Dahlen was wearing a 'BROOKLYN' jersey for the photo shoot, as shown in the photo he's holding (below, right). This must have been taken during his first stint with Brooklyn (1899-1903), then modified to remove 'BROOKLYN', replacing those letters with 'NY', to reflect the team he played for from 1904-1907. By the time his first T206 card was designed, he was playing with Boston (NL) - 1908-09. He was back with Brooklyn for the remainder of his career (1910-11), as reflected in his re-designed 'Brooklyn' portrait T206.
The following is from Scot Reader's Inside T206, and is the most definitive explanation I can find for the scarcity of the 'Dahlen Brooklyn' variation:
As a side note, I've seen these cabinet images changed to reflect new teams, using two separate techniques:
1) Altering the negative, then developing a new print. I think that's what was done here to remove 'BROOKLYN' (just dabbing bits of black ink on the negative). The 'NY' was probably painted onto a resulting print. The same negative could be used over and over, as he changed teams. It looks sort of ugly on the cabinet you are looking at, but if it was used to create a mass-produced image (like a Sporting Life cabinet), the remnants of 'BROOKLYN' wouldn't be so obvious.
2) Doing all alterations on a print. There was one recently sold on the Net54 board where the old team name was 'whited out' on an actual albumen image (It was a St. Louis player, but I don't remember who). The Sporting Life cabinet image was then created directly from the cabinet.

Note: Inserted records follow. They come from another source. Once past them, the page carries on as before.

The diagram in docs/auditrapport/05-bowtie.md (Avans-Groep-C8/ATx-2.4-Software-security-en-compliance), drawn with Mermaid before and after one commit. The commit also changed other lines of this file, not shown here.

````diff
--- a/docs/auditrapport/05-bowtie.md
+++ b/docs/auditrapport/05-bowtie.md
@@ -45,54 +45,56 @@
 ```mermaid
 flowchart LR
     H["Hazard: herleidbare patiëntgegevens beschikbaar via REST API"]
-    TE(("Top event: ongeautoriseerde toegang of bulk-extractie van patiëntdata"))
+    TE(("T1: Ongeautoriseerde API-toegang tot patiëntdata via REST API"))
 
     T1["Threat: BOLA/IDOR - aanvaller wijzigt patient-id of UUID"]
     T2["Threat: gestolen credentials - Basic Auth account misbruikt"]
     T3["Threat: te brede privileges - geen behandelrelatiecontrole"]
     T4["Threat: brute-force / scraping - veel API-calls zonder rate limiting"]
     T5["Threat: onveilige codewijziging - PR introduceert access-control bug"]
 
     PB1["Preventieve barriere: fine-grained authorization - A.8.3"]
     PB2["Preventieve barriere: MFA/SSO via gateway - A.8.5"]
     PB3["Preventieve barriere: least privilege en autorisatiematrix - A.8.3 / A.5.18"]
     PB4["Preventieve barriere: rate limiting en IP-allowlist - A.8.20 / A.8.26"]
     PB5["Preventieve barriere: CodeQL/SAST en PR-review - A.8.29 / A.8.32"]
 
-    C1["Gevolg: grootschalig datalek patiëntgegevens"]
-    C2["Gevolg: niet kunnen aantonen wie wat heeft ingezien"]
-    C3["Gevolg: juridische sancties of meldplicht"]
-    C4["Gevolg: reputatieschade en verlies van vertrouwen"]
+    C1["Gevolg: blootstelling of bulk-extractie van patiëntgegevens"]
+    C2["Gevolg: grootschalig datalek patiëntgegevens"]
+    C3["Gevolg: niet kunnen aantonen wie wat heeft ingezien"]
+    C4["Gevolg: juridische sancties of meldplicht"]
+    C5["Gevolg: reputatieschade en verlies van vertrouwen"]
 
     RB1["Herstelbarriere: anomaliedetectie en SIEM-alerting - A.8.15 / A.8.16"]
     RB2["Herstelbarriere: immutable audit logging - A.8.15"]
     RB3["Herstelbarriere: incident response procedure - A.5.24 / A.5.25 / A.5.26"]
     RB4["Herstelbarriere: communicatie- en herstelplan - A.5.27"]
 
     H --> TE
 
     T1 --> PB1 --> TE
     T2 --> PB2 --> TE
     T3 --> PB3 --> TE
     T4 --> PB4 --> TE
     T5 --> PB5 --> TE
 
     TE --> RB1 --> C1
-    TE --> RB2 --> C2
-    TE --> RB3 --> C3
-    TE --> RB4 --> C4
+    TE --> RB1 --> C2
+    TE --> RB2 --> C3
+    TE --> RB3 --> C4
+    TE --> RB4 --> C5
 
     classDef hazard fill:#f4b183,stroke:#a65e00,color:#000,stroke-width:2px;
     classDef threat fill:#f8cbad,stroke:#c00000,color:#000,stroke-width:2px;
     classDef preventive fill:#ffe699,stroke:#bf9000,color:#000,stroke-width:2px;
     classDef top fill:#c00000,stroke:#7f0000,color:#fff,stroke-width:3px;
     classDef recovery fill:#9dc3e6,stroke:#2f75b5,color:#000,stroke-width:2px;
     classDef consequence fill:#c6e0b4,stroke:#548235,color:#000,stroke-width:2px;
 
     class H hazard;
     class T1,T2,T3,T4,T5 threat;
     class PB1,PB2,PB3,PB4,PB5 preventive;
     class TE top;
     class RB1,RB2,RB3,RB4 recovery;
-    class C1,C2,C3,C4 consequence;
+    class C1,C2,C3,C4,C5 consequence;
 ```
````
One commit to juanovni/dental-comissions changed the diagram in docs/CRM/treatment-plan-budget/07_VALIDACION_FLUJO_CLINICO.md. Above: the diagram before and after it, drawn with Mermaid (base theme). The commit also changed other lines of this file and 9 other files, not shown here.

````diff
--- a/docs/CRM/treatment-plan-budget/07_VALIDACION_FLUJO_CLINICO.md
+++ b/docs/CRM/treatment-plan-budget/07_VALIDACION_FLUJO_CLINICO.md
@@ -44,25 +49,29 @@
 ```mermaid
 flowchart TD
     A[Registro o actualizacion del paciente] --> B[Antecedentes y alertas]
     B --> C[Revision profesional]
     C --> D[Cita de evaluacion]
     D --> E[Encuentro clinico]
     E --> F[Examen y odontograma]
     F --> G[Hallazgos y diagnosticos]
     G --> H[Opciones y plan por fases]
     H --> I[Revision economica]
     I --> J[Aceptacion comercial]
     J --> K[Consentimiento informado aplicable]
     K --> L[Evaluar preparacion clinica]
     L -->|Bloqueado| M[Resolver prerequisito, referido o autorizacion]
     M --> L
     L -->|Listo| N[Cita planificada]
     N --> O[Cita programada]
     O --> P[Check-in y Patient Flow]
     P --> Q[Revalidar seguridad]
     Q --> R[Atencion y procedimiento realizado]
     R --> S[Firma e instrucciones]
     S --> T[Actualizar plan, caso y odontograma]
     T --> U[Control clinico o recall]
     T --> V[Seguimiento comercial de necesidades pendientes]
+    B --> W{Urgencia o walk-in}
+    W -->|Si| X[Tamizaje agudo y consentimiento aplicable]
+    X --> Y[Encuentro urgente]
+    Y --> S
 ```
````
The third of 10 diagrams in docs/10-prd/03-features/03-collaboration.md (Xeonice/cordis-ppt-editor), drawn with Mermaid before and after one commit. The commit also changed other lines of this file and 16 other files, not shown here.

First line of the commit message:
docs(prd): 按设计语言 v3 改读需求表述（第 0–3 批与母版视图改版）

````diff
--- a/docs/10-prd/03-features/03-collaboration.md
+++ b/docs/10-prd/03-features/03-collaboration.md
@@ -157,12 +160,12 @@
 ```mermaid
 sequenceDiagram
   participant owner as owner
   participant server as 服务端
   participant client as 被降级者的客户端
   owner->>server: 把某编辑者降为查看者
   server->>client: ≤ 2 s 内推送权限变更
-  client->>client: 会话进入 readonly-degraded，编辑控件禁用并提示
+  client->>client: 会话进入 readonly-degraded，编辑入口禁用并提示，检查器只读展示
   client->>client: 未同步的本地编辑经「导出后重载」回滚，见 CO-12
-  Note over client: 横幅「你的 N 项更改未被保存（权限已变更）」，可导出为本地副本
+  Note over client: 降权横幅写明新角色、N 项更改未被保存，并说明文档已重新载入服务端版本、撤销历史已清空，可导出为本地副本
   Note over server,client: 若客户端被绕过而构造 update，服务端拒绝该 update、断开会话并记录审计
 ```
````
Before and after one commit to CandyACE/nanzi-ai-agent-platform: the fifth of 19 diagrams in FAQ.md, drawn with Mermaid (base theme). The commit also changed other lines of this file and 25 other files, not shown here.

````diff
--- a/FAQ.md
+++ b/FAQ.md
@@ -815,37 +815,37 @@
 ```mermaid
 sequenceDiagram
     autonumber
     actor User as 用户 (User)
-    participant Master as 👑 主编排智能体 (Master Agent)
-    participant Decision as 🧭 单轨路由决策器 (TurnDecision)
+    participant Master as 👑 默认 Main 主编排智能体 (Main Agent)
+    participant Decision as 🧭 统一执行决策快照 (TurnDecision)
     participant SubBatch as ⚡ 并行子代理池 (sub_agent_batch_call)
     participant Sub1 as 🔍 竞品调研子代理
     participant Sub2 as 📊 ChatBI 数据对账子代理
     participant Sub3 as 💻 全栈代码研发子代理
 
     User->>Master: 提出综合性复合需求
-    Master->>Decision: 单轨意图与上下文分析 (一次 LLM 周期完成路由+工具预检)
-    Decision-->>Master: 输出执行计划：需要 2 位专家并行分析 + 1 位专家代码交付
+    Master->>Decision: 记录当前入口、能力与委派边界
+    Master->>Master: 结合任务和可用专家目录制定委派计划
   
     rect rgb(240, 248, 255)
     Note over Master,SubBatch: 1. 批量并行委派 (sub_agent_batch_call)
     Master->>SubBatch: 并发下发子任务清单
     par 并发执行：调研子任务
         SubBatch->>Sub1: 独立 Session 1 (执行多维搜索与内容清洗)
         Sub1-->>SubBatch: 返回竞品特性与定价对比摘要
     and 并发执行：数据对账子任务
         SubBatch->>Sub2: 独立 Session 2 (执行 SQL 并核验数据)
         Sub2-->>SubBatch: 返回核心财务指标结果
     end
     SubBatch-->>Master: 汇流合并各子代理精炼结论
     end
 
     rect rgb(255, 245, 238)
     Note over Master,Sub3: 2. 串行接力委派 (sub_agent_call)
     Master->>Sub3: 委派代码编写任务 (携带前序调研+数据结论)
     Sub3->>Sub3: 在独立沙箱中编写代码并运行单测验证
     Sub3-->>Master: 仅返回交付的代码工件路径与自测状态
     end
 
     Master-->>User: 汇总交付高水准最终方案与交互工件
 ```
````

I saw it at a card show shortly after the original cabinet was sold here.
By altering the negative to remove 'BROOKLYN', Horner obviously no longer had a negative to create Brooklyn Dahlen images, making the one that Dahlen is holding in the photo below at right, that much more rare.
Carl Horner Studio cabinet
Bill Dahlen in later years, examining cabinet photos from his playing days. Note that the cabinet photo in his left hand is of the unadulterated 'Brooklyn' image.
Bill Dahlen and Kid Elberfeld appear in the 350-only group with teams they joined after the 1909 season. In particular, Elberfeld was purchased by Washington from the New York Highlanders on December 14, 1909, while Dahlen left the Boston Rustlers to become the Brooklyn skipper at sometime in the off-season between 1909 and 1910.
A timeline consistent with these seemingly incongruous data points would have the 350-only subjects created over a period of several months starting in the summer of 1909, with a few selective modifications to the artwork perhaps continuing into the winter of 1910. In accordance with these creation dates and known T206 availability patterns, general release of the 350-only group may have occurred during the winter of 1910, without Dahlen (Brooklyn) and Elberfeld (Washington). Such a release date would be consistent with known availability patterns since Barbeau (which was likely drawn in the fall of 1909, shortly after his team switch) is as ubiquitous as most other 350-only subjects, whereas Dahlen (Brooklyn) and Elberfeld (Washington) (which were likely created in winter 1910, after their respective team switches) are noticeably scarcer.